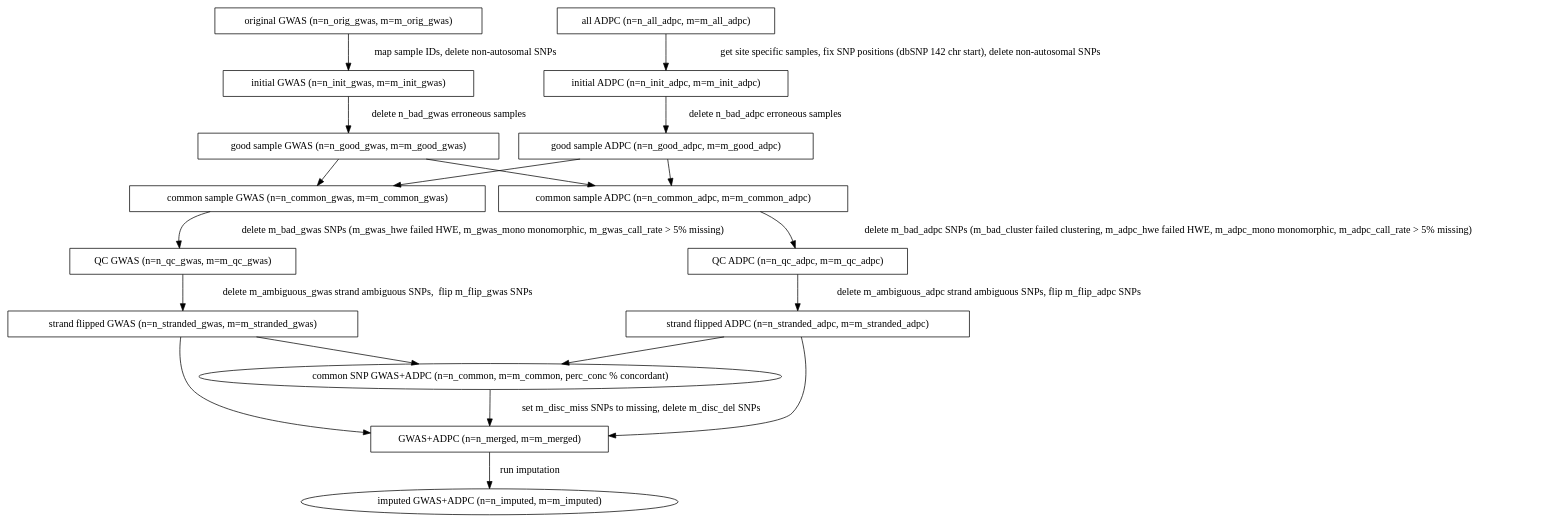
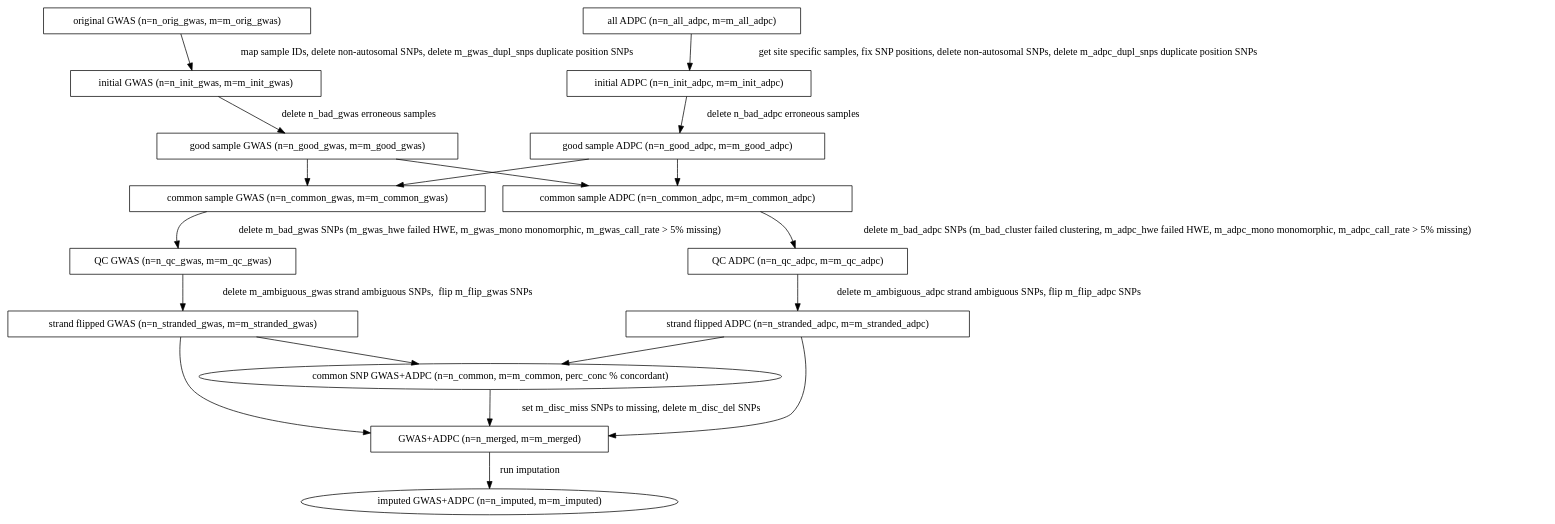
One commit to CAAPA/gwas_adpc_imputation_pipeline changed the diagram in doc/flow.dot. Above: the diagram before and after it, drawn with Graphviz. The commit also changed 4 other files, not shown here.

Commit message:
Comitting changes to delete duplicate SNP positions up front

```diff
--- a/doc/flow.dot
+++ b/doc/flow.dot
@@ -1,91 +1,91 @@
 #!dot
 digraph {
 
     //Initial GWAS flow
 
     ORIG_GWAS [label="original GWAS (n=n_orig_gwas, m=m_orig_gwas)",
                shape=box] //params: n_orig_gwas, m_orig_gwas
     INIT_GWAS [label="initial GWAS (n=n_init_gwas, m=m_init_gwas)",
                shape=box] //params: n_init_gwas, m_init_gwas
-    ORIG_GWAS -> INIT_GWAS [label= " map sample IDs, delete non-autosomal SNPs"];
+    ORIG_GWAS -> INIT_GWAS [label= " map sample IDs, delete non-autosomal SNPs, delete m_gwas_dupl_snps duplicate position SNPs"];
                  //script: get_gwas_samples
 
 
     GOOD_GWAS [label="good sample GWAS (n=n_good_gwas, m=m_good_gwas)",
                shape=box] //params: n_good_gwas, m_good_gwas
     INIT_GWAS -> GOOD_GWAS [label=" delete n_bad_gwas erroneous samples"];
                 //script: get_good_samples; params: n_bad_gwas
 
     COMMON_GWAS [label="common sample GWAS (n=n_common_gwas, m=m_common_gwas)",
                  shape=box] //params: n_common_gwas, m=m_common_gwas
     GOOD_GWAS -> COMMON_GWAS;
                  //script: get_common_samples
 
     QC_GWAS [label="QC GWAS (n=n_qc_gwas, m=m_qc_gwas)",
              shape=box] //params: n_qc_gwas, m=m_qc_gwas
     COMMON_GWAS -> QC_GWAS [label=" delete m_bad_gwas SNPs (m_gwas_hwe failed HWE, m_gwas_mono monomorphic, m_gwas_call_rate > 5% missing)"];
                 //script: do_gwas_qc; params: m_bad_gwas
                 //m (whatever subcategories removed)
 
 
     FLIPPED_GWAS [label="strand flipped GWAS (n=n_stranded_gwas, m=m_stranded_gwas)",
                   shape=box] //params: n_stranded_gwas, m_stranded_gwas
     QC_GWAS -> FLIPPED_GWAS [label=" delete m_ambiguous_gwas strand ambiguous SNPs,  flip m_flip_gwas SNPs"];
                  //script: flip_strands; params: m_flip_gwas, m_ambiguous_gwas
 
 
     //Initial ADPC flow
 
     ALL_ADPC [label="all ADPC (n=n_all_adpc, m=m_all_adpc)",
               shape=box] //params:n_all_adpc, m_all_adpc
     INIT_ADPC [label="initial ADPC (n=n_init_adpc, m=m_init_adpc)",
                shape=box] //params: n_init_adpc, m_init_adpc
-    ALL_ADPC -> INIT_ADPC [label=" get site specific samples, fix SNP positions (dbSNP 142 chr start), delete non-autosomal SNPs"]
+    ALL_ADPC -> INIT_ADPC [label=" get site specific samples, fix SNP positions, delete non-autosomal SNPs, delete m_adpc_dupl_snps duplicate position SNPs"]
                 //script: get_adpc_samples (site)
 
 
     GOOD_ADPC [label="good sample ADPC (n=n_good_adpc, m=m_good_adpc)",
                shape=box] //params: n_good_adpc, m_good_adpc
     INIT_ADPC -> GOOD_ADPC [label=" delete n_bad_adpc erroneous samples"];
                 //script: get_good_samples; params: n_bad_adpc
 
     COMMON_ADPC [label="common sample ADPC (n=n_common_adpc, m=m_common_adpc)",
                  shape=box] //params: n_common_adpc, m=m_common_adpc
     GOOD_ADPC -> COMMON_ADPC;
                  //script: get_common_samples
 
     QC_ADPC [label="QC ADPC (n=n_qc_adpc, m=m_qc_adpc)",
              shape=box] //params: n_qc_adpc, m=m_qc_adpc
     COMMON_ADPC -> QC_ADPC [label=" delete m_bad_adpc SNPs (m_bad_cluster failed clustering, m_adpc_hwe failed HWE, m_adpc_mono monomorphic, m_adpc_call_rate > 5% missing)"];
                 //script: do_adpc_qc; params: m_bad_adpc
                 //m (whatever subcategories removed)
                 //remember to also remove ACGT
 
     FLIPPED_ADPC [label="strand flipped ADPC (n=n_stranded_adpc, m=m_stranded_adpc)",
                   shape=box] //params: n_stranded_adpc, m_stranded_adpc
     QC_ADPC -> FLIPPED_ADPC [label=" delete m_ambiguous_adpc strand ambiguous SNPs, flip m_flip_adpc SNPs"];
                  //script: flip_strands; params: m_flip_adpc, m_ambiguous_adpc
 
 
 
     //GWAS + ADPC flows
 
     GOOD_ADPC -> COMMON_GWAS;
     GOOD_GWAS -> COMMON_ADPC;
 
     COMMON_SNP [label="common SNP GWAS+ADPC (n=n_common, m=m_common, perc_conc % concordant)",
                 shape=ellipse] //params: n_common, m_common
     FLIPPED_GWAS -> COMMON_SNP; //script: get_common_snp_files
     FLIPPED_ADPC -> COMMON_SNP; //script: get_common_snp_files
 
     MERGED [label="GWAS+ADPC (n=n_merged, m=m_merged)",
             shape=box] //params: n_merged, m_merged
     COMMON_SNP -> MERGED [label= " set m_disc_miss SNPs to missing, delete m_disc_del SNPs"];
             //script: merge_adpc_gwas; params: m_disc_miss, m_disc_del
     FLIPPED_GWAS -> MERGED;
     FLIPPED_ADPC -> MERGED;
 
     IMPUTED [label="imputed GWAS+ADPC (n=n_imputed, m=m_imputed)"]
     MERGED -> IMPUTED [label=" run imputation"];
                 //script:
 }
```
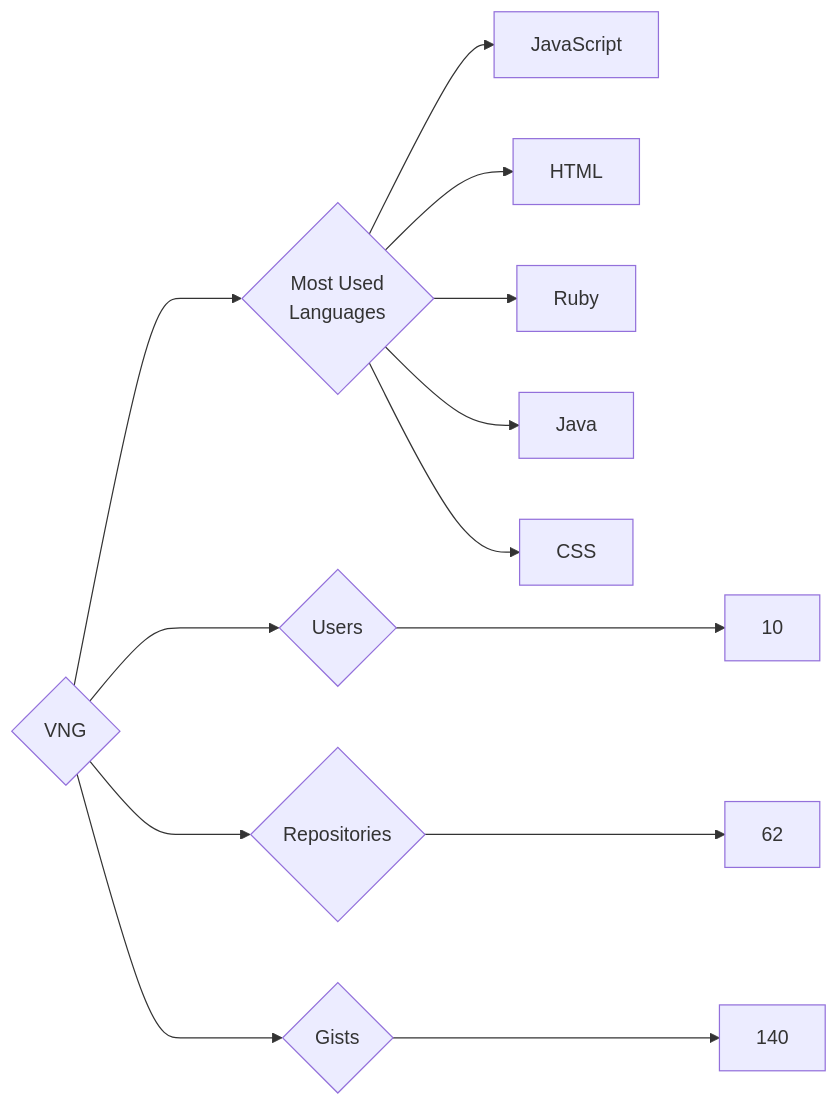
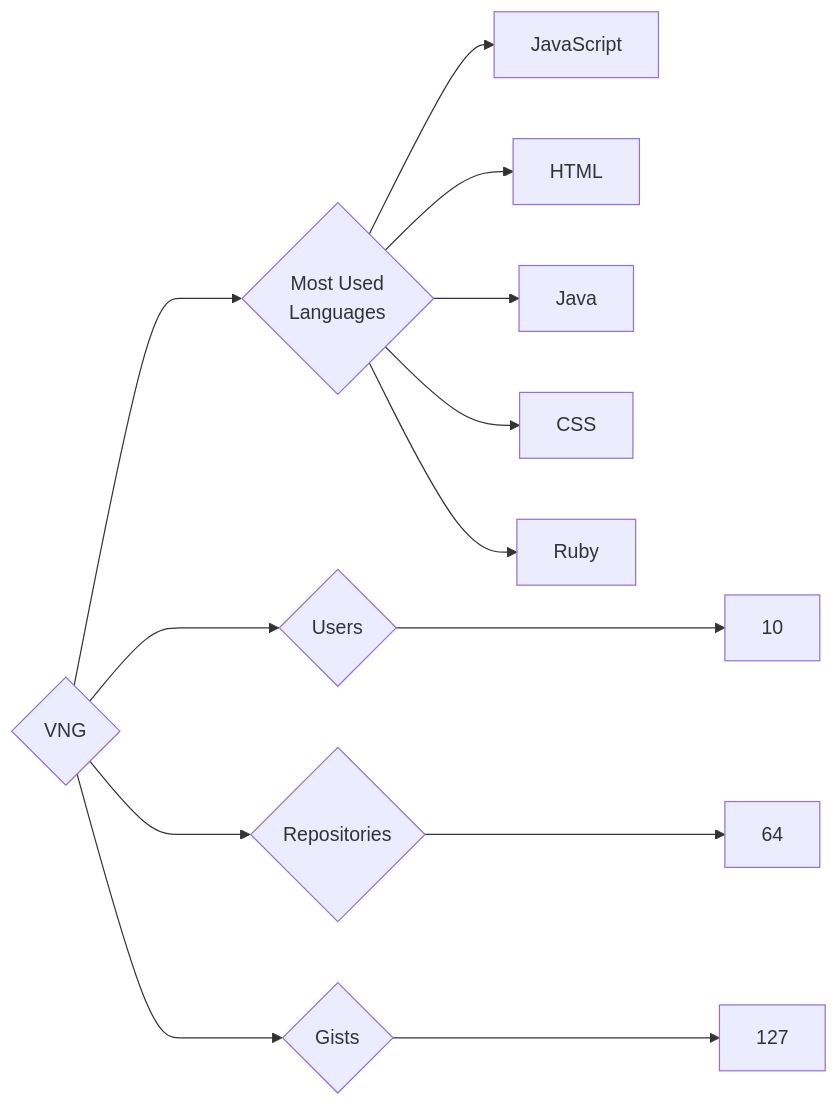
Before and after one commit to trickest/insiders: the diagram in targets/VNG/README.md, drawn with Mermaid. The commit also changed 1496 other files, not shown here.

````diff
--- a/targets/VNG/README.md
+++ b/targets/VNG/README.md
@@ -3,13 +3,13 @@
 ```mermaid
 graph LR
 COMPANY_NAME{VNG}
 COMPANY_NAME ---> U{Users} ---> UN[10]
-COMPANY_NAME ---> R{Repositories} ---> RN[62]
-COMPANY_NAME ---> G{Gists} ---> GN[140]
+COMPANY_NAME ---> R{Repositories} ---> RN[64]
+COMPANY_NAME ---> G{Gists} ---> GN[127]
 COMPANY_NAME ---> ML{Most Used<br>Languages}
 ML --> JavaScript[JavaScript]
 ML --> HTML[HTML]
-ML --> Ruby[Ruby]
 ML --> Java[Java]
 ML --> CSS[CSS]
+ML --> Ruby[Ruby]
 ```
````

- **Task directions**
Please repeat every record above exactly, but leave out the pictures.

- **Problem solution**
One commit to CAAPA/gwas_adpc_imputation_pipeline changed the diagram in doc/flow.dot. Above: the diagram before and after it, drawn with Graphviz. The commit also changed 4 other files, not shown here.

Commit message:
Comitting changes to delete duplicate SNP positions up front

```diff
--- a/doc/flow.dot
+++ b/doc/flow.dot
@@ -1,91 +1,91 @@
 #!dot
 digraph {
 
     //Initial GWAS flow
 
     ORIG_GWAS [label="original GWAS (n=n_orig_gwas, m=m_orig_gwas)",
                shape=box] //params: n_orig_gwas, m_orig_gwas
     INIT_GWAS [label="initial GWAS (n=n_init_gwas, m=m_init_gwas)",
                shape=box] //params: n_init_gwas, m_init_gwas
-    ORIG_GWAS -> INIT_GWAS [label= " map sample IDs, delete non-autosomal SNPs"];
+    ORIG_GWAS -> INIT_GWAS [label= " map sample IDs, delete non-autosomal SNPs, delete m_gwas_dupl_snps duplicate position SNPs"];
                  //script: get_gwas_samples
 
 
     GOOD_GWAS [label="good sample GWAS (n=n_good_gwas, m=m_good_gwas)",
                shape=box] //params: n_good_gwas, m_good_gwas
     INIT_GWAS -> GOOD_GWAS [label=" delete n_bad_gwas erroneous samples"];
                 //script: get_good_samples; params: n_bad_gwas
 
     COMMON_GWAS [label="common sample GWAS (n=n_common_gwas, m=m_common_gwas)",
                  shape=box] //params: n_common_gwas, m=m_common_gwas
     GOOD_GWAS -> COMMON_GWAS;
                  //script: get_common_samples
 
     QC_GWAS [label="QC GWAS (n=n_qc_gwas, m=m_qc_gwas)",
              shape=box] //params: n_qc_gwas, m=m_qc_gwas
     COMMON_GWAS -> QC_GWAS [label=" delete m_bad_gwas SNPs (m_gwas_hwe failed HWE, m_gwas_mono monomorphic, m_gwas_call_rate > 5% missing)"];
                 //script: do_gwas_qc; params: m_bad_gwas
                 //m (whatever subcategories removed)
 
 
     FLIPPED_GWAS [label="strand flipped GWAS (n=n_stranded_gwas, m=m_stranded_gwas)",
                   shape=box] //params: n_stranded_gwas, m_stranded_gwas
     QC_GWAS -> FLIPPED_GWAS [label=" delete m_ambiguous_gwas strand ambiguous SNPs,  flip m_flip_gwas SNPs"];
                  //script: flip_strands; params: m_flip_gwas, m_ambiguous_gwas
 
 
     //Initial ADPC flow
 
     ALL_ADPC [label="all ADPC (n=n_all_adpc, m=m_all_adpc)",
               shape=box] //params:n_all_adpc, m_all_adpc
     INIT_ADPC [label="initial ADPC (n=n_init_adpc, m=m_init_adpc)",
                shape=box] //params: n_init_adpc, m_init_adpc
-    ALL_ADPC -> INIT_ADPC [label=" get site specific samples, fix SNP positions (dbSNP 142 chr start), delete non-autosomal SNPs"]
+    ALL_ADPC -> INIT_ADPC [label=" get site specific samples, fix SNP positions, delete non-autosomal SNPs, delete m_adpc_dupl_snps duplicate position SNPs"]
                 //script: get_adpc_samples (site)
 
 
     GOOD_ADPC [label="good sample ADPC (n=n_good_adpc, m=m_good_adpc)",
                shape=box] //params: n_good_adpc, m_good_adpc
     INIT_ADPC -> GOOD_ADPC [label=" delete n_bad_adpc erroneous samples"];
                 //script: get_good_samples; params: n_bad_adpc
 
     COMMON_ADPC [label="common sample ADPC (n=n_common_adpc, m=m_common_adpc)",
                  shape=box] //params: n_common_adpc, m=m_common_adpc
     GOOD_ADPC -> COMMON_ADPC;
                  //script: get_common_samples
 
     QC_ADPC [label="QC ADPC (n=n_qc_adpc, m=m_qc_adpc)",
              shape=box] //params: n_qc_adpc, m=m_qc_adpc
     COMMON_ADPC -> QC_ADPC [label=" delete m_bad_adpc SNPs (m_bad_cluster failed clustering, m_adpc_hwe failed HWE, m_adpc_mono monomorphic, m_adpc_call_rate > 5% missing)"];
                 //script: do_adpc_qc; params: m_bad_adpc
                 //m (whatever subcategories removed)
                 //remember to also remove ACGT
 
     FLIPPED_ADPC [label="strand flipped ADPC (n=n_stranded_adpc, m=m_stranded_adpc)",
                   shape=box] //params: n_stranded_adpc, m_stranded_adpc
     QC_ADPC -> FLIPPED_ADPC [label=" delete m_ambiguous_adpc strand ambiguous SNPs, flip m_flip_adpc SNPs"];
                  //script: flip_strands; params: m_flip_adpc, m_ambiguous_adpc
 
 
 
     //GWAS + ADPC flows
 
     GOOD_ADPC -> COMMON_GWAS;
     GOOD_GWAS -> COMMON_ADPC;
 
     COMMON_SNP [label="common SNP GWAS+ADPC (n=n_common, m=m_common, perc_conc % concordant)",
                 shape=ellipse] //params: n_common, m_common
     FLIPPED_GWAS -> COMMON_SNP; //script: get_common_snp_files
     FLIPPED_ADPC -> COMMON_SNP; //script: get_common_snp_files
 
     MERGED [label="GWAS+ADPC (n=n_merged, m=m_merged)",
             shape=box] //params: n_merged, m_merged
     COMMON_SNP -> MERGED [label= " set m_disc_miss SNPs to missing, delete m_disc_del SNPs"];
             //script: merge_adpc_gwas; params: m_disc_miss, m_disc_del
     FLIPPED_GWAS -> MERGED;
     FLIPPED_ADPC -> MERGED;
 
     IMPUTED [label="imputed GWAS+ADPC (n=n_imputed, m=m_imputed)"]
     MERGED -> IMPUTED [label=" run imputation"];
                 //script:
 }
```
Before and after one commit to trickest/insiders: the diagram in targets/VNG/README.md, drawn with Mermaid. The commit also changed 1496 other files, not shown here.

````diff
--- a/targets/VNG/README.md
+++ b/targets/VNG/README.md
@@ -3,13 +3,13 @@
 ```mermaid
 graph LR
 COMPANY_NAME{VNG}
 COMPANY_NAME ---> U{Users} ---> UN[10]
-COMPANY_NAME ---> R{Repositories} ---> RN[62]
-COMPANY_NAME ---> G{Gists} ---> GN[140]
+COMPANY_NAME ---> R{Repositories} ---> RN[64]
+COMPANY_NAME ---> G{Gists} ---> GN[127]
 COMPANY_NAME ---> ML{Most Used<br>Languages}
 ML --> JavaScript[JavaScript]
 ML --> HTML[HTML]
-ML --> Ruby[Ruby]
 ML --> Java[Java]
 ML --> CSS[CSS]
+ML --> Ruby[Ruby]
 ```
````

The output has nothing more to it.